‘No, but they all have the same uncle.’
‘Actually, I hatched them – no father needed.’
and the one I really wanted to tell her: ‘None of your business.’
People seem to get so hung up on who the parents are or who has been with who, they forget to look at the big picture. Regardless of who the father is (which, by the way, they were all conceived during my one and only marriage with EX), why can’t they just look at all three of my kids, see how wonderful and amazing they are, relish in their intelligence, and just be satisfied in knowing that they are being raised right? Even if they all three did have different dads, that wouldn’t make them less of a joy or blessing on this earth.

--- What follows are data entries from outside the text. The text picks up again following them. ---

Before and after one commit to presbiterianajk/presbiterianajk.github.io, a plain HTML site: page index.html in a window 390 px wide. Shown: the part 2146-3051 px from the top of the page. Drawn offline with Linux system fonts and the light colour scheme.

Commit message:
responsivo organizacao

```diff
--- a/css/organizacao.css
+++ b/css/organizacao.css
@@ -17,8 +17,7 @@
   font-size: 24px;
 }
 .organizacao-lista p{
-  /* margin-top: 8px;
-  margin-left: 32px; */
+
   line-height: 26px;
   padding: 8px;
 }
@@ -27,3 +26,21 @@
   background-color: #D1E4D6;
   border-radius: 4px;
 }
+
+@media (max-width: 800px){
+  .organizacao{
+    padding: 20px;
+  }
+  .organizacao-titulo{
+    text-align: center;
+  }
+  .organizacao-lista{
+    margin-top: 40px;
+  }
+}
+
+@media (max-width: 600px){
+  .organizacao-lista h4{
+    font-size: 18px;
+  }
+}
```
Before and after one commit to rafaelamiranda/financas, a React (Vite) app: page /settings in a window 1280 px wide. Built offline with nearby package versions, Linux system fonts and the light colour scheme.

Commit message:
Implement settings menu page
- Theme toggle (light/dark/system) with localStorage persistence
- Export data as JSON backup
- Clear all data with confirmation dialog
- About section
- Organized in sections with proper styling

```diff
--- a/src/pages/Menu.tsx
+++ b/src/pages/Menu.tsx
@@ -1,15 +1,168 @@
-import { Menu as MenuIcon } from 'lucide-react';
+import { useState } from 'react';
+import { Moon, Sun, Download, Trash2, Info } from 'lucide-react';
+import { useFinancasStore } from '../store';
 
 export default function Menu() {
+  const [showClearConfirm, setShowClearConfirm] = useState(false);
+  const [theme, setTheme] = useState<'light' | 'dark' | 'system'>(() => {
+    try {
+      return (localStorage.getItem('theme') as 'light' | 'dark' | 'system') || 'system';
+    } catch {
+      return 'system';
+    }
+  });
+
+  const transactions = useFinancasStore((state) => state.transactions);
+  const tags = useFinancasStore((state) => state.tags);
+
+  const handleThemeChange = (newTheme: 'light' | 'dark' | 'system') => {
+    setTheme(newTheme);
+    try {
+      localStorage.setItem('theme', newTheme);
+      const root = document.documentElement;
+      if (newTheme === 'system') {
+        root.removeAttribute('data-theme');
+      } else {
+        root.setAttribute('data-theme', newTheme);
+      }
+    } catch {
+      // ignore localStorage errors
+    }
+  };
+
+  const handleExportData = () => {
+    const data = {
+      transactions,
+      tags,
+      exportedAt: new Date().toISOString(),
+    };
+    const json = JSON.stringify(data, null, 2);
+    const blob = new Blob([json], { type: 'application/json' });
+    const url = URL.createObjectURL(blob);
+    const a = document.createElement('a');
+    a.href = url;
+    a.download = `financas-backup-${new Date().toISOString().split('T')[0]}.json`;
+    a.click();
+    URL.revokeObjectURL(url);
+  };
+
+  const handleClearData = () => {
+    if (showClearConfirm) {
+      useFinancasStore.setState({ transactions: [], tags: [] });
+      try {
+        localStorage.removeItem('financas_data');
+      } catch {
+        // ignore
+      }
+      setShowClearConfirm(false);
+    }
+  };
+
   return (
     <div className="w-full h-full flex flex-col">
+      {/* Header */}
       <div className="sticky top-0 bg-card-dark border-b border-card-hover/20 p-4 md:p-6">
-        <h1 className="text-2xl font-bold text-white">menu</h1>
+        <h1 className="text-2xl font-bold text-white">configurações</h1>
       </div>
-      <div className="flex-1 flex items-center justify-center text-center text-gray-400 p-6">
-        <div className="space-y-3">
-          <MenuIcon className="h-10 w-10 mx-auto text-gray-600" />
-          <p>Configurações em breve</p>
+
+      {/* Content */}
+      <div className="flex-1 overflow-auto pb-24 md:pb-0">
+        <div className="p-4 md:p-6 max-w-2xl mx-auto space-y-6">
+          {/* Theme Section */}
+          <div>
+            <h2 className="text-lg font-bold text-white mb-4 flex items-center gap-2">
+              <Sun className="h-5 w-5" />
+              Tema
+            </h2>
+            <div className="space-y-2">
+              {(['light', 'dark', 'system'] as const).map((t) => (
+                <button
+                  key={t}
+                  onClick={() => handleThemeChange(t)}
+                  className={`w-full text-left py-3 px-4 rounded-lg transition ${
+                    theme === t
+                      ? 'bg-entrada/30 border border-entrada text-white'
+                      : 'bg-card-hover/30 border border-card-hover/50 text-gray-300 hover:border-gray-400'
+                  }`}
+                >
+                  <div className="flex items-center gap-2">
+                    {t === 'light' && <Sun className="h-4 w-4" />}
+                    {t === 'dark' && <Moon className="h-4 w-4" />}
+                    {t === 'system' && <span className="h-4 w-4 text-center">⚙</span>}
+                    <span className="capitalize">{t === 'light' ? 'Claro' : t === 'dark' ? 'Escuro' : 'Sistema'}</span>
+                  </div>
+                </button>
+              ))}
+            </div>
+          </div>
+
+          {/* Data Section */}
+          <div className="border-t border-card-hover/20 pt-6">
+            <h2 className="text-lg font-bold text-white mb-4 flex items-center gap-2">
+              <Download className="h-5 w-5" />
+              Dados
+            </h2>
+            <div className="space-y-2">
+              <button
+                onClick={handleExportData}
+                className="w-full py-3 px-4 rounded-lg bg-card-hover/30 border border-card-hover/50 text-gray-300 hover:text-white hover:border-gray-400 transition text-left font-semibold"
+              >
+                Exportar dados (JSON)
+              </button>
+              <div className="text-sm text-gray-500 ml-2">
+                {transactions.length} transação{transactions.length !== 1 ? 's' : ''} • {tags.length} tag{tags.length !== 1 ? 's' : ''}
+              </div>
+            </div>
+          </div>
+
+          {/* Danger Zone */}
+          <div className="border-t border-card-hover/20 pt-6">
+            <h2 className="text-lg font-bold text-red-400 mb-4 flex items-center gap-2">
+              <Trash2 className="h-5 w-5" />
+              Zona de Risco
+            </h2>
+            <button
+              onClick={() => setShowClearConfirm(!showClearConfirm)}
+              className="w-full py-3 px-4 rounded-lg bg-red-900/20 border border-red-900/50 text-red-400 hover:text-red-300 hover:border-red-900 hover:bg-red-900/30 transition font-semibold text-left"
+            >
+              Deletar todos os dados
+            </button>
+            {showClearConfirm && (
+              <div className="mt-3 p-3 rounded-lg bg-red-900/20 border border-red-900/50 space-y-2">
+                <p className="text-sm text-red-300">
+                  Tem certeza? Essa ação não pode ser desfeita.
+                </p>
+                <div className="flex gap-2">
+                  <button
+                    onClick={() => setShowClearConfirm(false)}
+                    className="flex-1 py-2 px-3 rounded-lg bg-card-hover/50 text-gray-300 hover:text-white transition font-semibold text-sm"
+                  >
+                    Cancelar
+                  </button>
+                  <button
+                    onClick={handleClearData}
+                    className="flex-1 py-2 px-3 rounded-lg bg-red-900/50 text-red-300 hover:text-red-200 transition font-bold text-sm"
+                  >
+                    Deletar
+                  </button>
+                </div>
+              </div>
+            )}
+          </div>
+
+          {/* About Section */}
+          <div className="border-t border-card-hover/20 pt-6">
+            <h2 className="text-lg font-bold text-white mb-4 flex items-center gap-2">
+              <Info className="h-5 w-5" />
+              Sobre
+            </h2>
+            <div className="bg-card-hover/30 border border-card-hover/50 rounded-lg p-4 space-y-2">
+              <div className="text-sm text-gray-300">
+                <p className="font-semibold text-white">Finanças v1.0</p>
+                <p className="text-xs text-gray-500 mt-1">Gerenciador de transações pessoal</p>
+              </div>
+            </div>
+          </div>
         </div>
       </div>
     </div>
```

It’s hard feeling judged. I know there’s not the stigma with single moms that used to be there, but it’s still hard. It’s difficult enough to go to sporting events or school events and see those happy parents who are still together. I feel envious of that. That was the picture I had in my head, all those years ago, as I walked down the aisle. Instead, I sit through school events with EX usually a seat or two behind me, with his girlfriend of the same name, and feel immensely alone as a parent. I can only imagine that other single moms, regardless of how they became single (unexpected pregnancy out of wedlock, divorce, or even those widowed), feel this same slight pang of envy that we don’t get to share those amazing parenting moments, with the other parent of our child. It’s just not the same when you’re not together anymore. It’s hard knowing that they (the kids) will grow up and not know the same happiness and security I recall having, seeing my parents together.
At the same time, every single time I hear my EX raise his voice to our kids, every time I see him bully them, every time I see the disappointment in their eyes when he chooses himself over them – I know that I made the right choice. When I compare where they were emotionally three years ago to where they are now, I thank God that I had the strength and the courage to take this step for us. That is the grace that gets me through those moments of stupid questions or odd looks.
Just remember to be kind and always think before you speak.